The prophet Amos reads somewhat like a long scolding one receives from an angry boss or guardian. It certainly is not a book you want to read if you are in need of easy encouragement. For this reason, many have avoided the passages from Amos because these texts often feel harsh or disconnected from the types of things we want to talk about in our regular preaching life. However, by looking closer at this text, I believe there are significant points of connection for our contemporary life together that can be good and transformative news.

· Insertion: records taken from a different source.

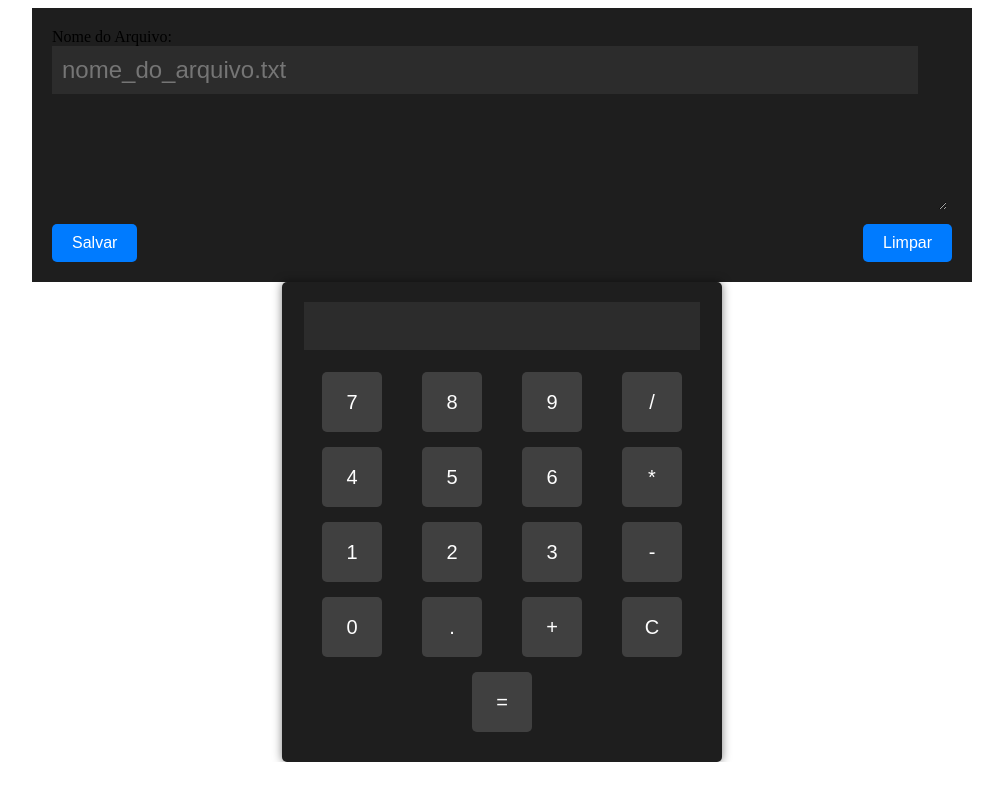
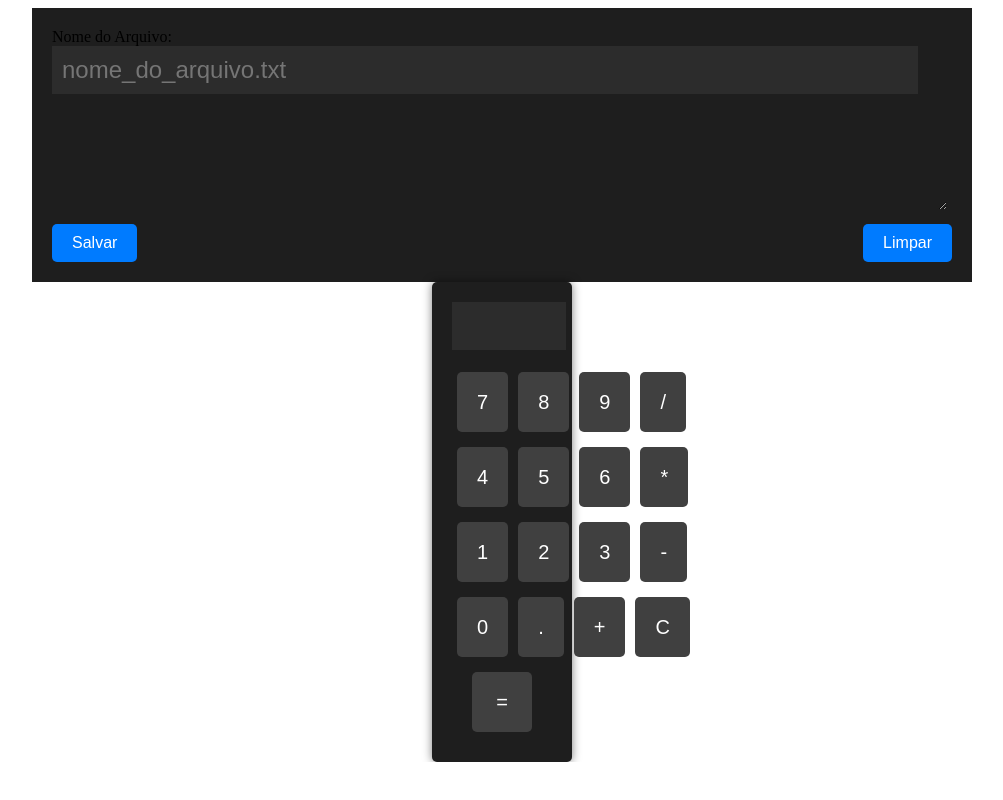
Before and after one commit to Mrrobot071/Calc-Note, a plain HTML site: page index.html in a window 1280 px wide. Shown: the whole page, without its empty margins (138-1141 px from the left). Drawn offline with Linux system fonts and the light colour scheme.

Commit message:
Atualizar o index.html

```diff
--- a/index.html
+++ b/index.html
@@ -15,7 +15,7 @@
 
         /* Estilo para o bloco de notas */
         .note-container {
-            width: 90%;
+            width: 88%;
             max-width: 900px;
             margin: 0 auto;
             background-color: #1e1e1e; /* Cor de fundo do bloco de notas */
@@ -87,8 +87,8 @@
 
         /* Estilos para a calculadora */
         .calculator-container {
-            width: 90%;
-            max-width: 400px;
+            width: 78%;
+            max-width: 100px;
             margin: 0 auto;
             background-color: #1e1e1e;
             border-radius: 5px;
```
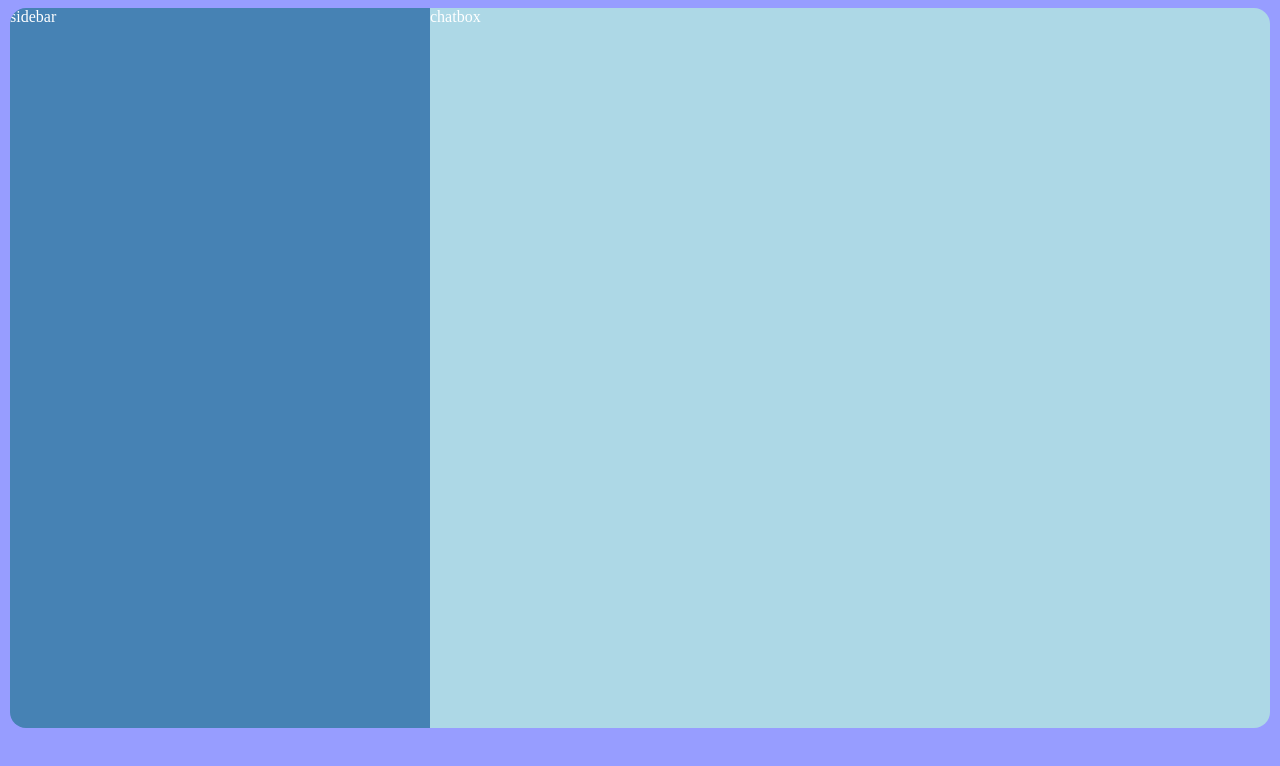
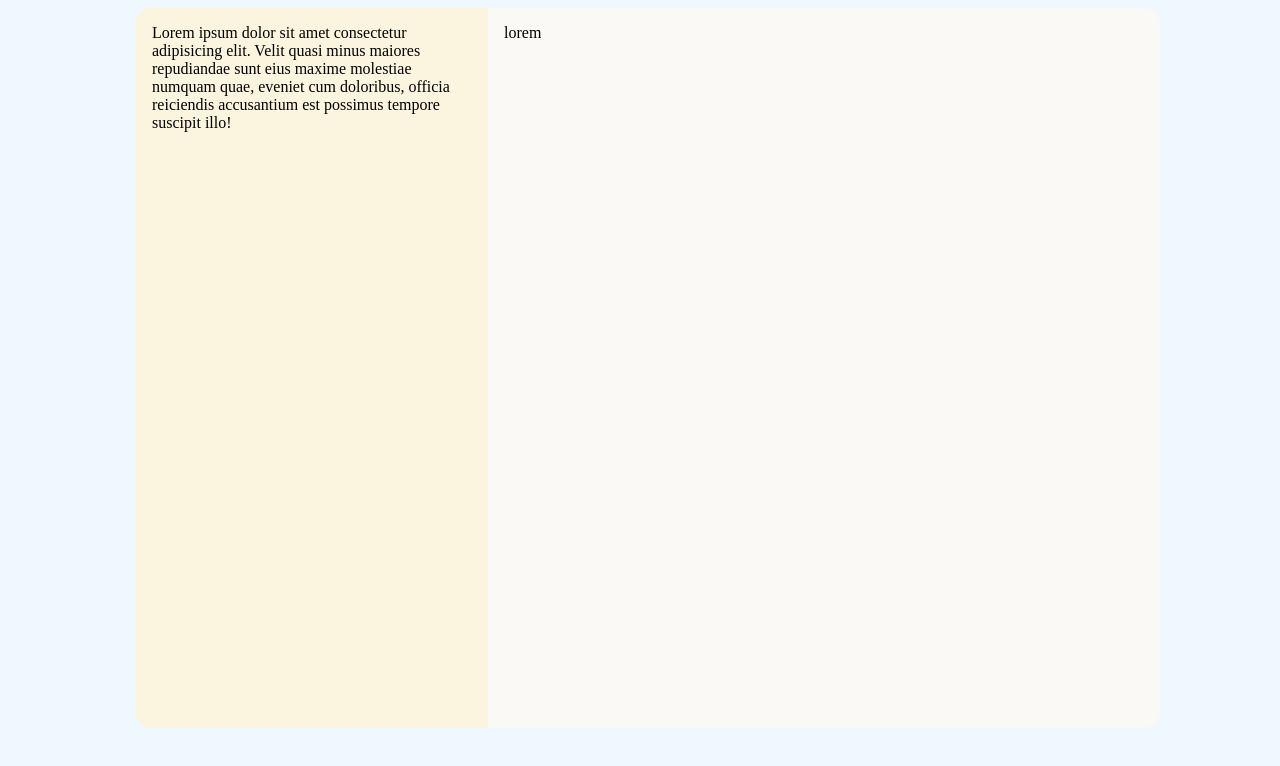
Before and after one commit to jmngandu/ChepChat, a React (Vite) app in the folder client/: page / in a window 1280 px wide. Shown: the top 766 px of the page. Built offline with nearby package versions, Linux system fonts and the light colour scheme.

Commit message:
chep chat

```diff
--- a/client/src/App.jsx
+++ b/client/src/App.jsx
@@ -7,8 +7,13 @@ function App() {
   return (
     <>
       <div className="chepchat">
-        <div className="sidebar">sidebar</div>
-        <div className="chatbox">chatbox</div>
+        <div className="sidebar">
+          Lorem ipsum dolor sit amet consectetur adipisicing elit. Velit quasi
+          minus maiores repudiandae sunt eius maxime molestiae numquam quae,
+          eveniet cum doloribus, officia reiciendis accusantium est possimus
+          tempore suscipit illo!
+        </div>
+        <div className="chatbox">lorem</div>
       </div>
     </>
   );
--- a/client/src/styles.scss
+++ b/client/src/styles.scss
@@ -1,22 +1,32 @@
 body {
-  background-color: #646cffaa;
-  display: flex;
-  align-items: center;
-  justify-content: center;
+  background-color: #f0f8ff;
+  width: 100%;
 }
 .chepchat {
   height: 90vh;
-  width: 1260px;
+  width: 80%;
+  margin-left: auto;
+  margin-right: auto;
   display: flex;
-  color: #fff;
+  color: #000;
   border-radius: 1rem;
   overflow: hidden;
+
   .sidebar {
     background-color: steelblue;
+    background-color: #fff1e6;
+    background-color: #fff9e3;
+    background-color: #f0f8ff;
+    background-color: #faf9f6;
+    background-color: #fbfcf8;
+    background-color: #fbf5df;
+    padding: 1rem;
     flex: 1;
   }
   .chatbox {
     flex: 2;
     background-color: lightblue;
+    background-color: #faf9f6;
+    padding: 1rem;
   }
 }
```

One significant point occurs in the first section of this text. Here Amos receives a vision, that upon consideration, is difficult for Wesleyans to affirm. In the vision, God shows Amos a plumb line. God then says that the people of Israel will be divided and God will never again pass by them. The Common English Bible translates this last phrase, “I will never forgive them.” This harsh judgment should alert us that we should pay attention carefully to this text. One way to read the text would be as a prediction that God was done with Israel and indeed would not pass by or forgive Israel. With history on our side this is true because we know that Israel did not repent and they were ultimately overrun by the Assyrian empire in 722 BCE. However, another way of reading the text is that God shows this vision to Amos in order to awaken him to the seriousness of the situation. In such a reading, the phrase, “I will never again pass them by” should have struck Amos as counter to who God was and invited response from Amos.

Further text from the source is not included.